George [speaking to Lucy about Cecil]: “He’s the sort who can’t know anyone intimately, least of all a woman. He doesn’t know what a woman is. He wants you for a possession, something to look at, like a painting or an ivory box. Something to own and to display. He doesn’t want you to be real, and to think and to live. He doesn’t love you. But I love you. I want you to have your own thoughts and ideas and feelings, even when I hold you in my arms.”
9. Playful Freddy and the sweet siblings
Rupert Graves is Freddy, Lucy’s amiable brother who possesses all the precocious boyish charm his country upbringing reflects. What’s endearing about Freddy is his comfortable ease and close bond with his sister Lucy. It seems natural, very authentic the way he plays silly songs on the piano beside her and physically pokes and prods at her like a sweetly annoying little brother likes to gain attention from an older sister. He openly makes fun of Cecil and quickly connects with George (good instincts, brother.)

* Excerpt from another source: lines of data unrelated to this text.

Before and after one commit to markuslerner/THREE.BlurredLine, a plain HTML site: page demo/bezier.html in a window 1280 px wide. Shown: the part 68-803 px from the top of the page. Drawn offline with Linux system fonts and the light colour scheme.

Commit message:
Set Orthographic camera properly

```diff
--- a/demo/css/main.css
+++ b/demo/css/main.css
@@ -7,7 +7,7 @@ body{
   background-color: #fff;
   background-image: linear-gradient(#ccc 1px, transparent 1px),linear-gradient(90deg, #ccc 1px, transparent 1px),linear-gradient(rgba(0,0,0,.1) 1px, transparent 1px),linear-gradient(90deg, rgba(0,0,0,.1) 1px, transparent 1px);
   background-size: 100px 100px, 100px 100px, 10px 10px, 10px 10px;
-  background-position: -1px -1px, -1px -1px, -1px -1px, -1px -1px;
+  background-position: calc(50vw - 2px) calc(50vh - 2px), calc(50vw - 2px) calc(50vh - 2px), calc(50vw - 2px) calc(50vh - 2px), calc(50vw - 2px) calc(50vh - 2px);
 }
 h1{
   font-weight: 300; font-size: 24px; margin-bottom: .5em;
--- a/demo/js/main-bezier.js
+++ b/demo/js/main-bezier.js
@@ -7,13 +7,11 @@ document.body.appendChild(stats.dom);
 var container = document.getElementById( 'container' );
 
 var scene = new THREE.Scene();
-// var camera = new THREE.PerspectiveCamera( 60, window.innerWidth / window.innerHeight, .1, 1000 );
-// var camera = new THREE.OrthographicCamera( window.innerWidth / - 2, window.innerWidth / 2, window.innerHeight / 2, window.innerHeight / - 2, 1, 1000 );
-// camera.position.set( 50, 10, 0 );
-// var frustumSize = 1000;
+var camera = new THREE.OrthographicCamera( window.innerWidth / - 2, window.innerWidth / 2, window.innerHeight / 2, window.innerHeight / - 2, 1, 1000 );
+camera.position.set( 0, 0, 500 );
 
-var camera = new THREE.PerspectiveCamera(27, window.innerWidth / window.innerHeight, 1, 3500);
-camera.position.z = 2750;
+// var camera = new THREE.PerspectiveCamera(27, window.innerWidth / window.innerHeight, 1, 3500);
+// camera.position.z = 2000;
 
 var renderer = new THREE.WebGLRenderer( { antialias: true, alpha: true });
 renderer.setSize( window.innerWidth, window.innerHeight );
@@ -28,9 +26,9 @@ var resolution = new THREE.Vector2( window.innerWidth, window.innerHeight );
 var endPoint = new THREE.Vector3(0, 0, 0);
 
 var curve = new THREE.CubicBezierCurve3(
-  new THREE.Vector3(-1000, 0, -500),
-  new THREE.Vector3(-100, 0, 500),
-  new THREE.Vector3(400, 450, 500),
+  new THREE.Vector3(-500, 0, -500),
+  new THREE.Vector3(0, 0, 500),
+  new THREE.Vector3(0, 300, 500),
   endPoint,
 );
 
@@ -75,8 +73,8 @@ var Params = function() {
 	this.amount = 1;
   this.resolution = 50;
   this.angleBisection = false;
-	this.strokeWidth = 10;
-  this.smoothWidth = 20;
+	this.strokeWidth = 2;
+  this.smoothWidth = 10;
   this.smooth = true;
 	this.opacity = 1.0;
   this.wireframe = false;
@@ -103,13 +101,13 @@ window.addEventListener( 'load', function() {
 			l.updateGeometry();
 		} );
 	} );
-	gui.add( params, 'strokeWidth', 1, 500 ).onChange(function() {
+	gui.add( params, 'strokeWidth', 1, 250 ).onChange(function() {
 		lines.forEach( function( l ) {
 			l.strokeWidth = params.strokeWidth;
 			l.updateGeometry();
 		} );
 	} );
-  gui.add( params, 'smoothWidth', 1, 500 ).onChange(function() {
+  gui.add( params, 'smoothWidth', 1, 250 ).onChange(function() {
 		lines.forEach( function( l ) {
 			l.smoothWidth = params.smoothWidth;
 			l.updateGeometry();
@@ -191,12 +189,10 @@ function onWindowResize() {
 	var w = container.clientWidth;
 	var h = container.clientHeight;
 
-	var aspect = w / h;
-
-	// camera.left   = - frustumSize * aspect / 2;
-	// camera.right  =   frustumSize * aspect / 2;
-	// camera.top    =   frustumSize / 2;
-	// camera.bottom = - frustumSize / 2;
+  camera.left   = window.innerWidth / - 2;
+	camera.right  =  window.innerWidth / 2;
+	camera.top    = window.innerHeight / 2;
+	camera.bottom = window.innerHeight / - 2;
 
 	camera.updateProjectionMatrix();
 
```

10. Hooray for hot kissing scenes!
There’s something incredibly sexy about romantic scenes that are the opposite of being gratuatis or overt. In this case, the repressed Edwardian era, combined with George’s and Lucy’s fiery passions that are trying their best to remain suppressed, adds a great deal of heat to the kissing scenes between Julian Sands and Helena Bonham Carter.
In addition to the field of barley kiss, there is another kiss where George is playing tennis with Freddy and Lucy at the Honeychurch grounds. They invite Cecil but of course he is much too bookish for such silly games. In a break, Cecil reads a passage from Eleanor Lavish’s recent book. Unaware of its meaning, he reads a paragraph which is clearly an exact description of Lucy and George’s first kiss in Florence. Walking back to the house, and only yards away from Cecil who continues to be engrossed in his reading, George takes Lucy in his arms again to passionately kiss Lucy. She pretends to be insulted later but in the moment, she is kissing him back with equal passion.
This film on the surface is a lovely romantic feast for the senses, but there’s more underneath here. This story reflects what many young women like Lucy and young men like George may have been experiencing at the turn of the twentieth century Britain… an awakening.
Lucy Honeychurch: “How quickly these accidents do happen and then one returns to the old life.”
George Emerson: “I don’t. I mean, something’s happened to me… and to you.”
This review is my tardy contribution to A SHROUD OF THOUGHTS’ 2nd Annual British Invaders Blogathon. To find a complete list of participants see Terry’s site for their splendid posts: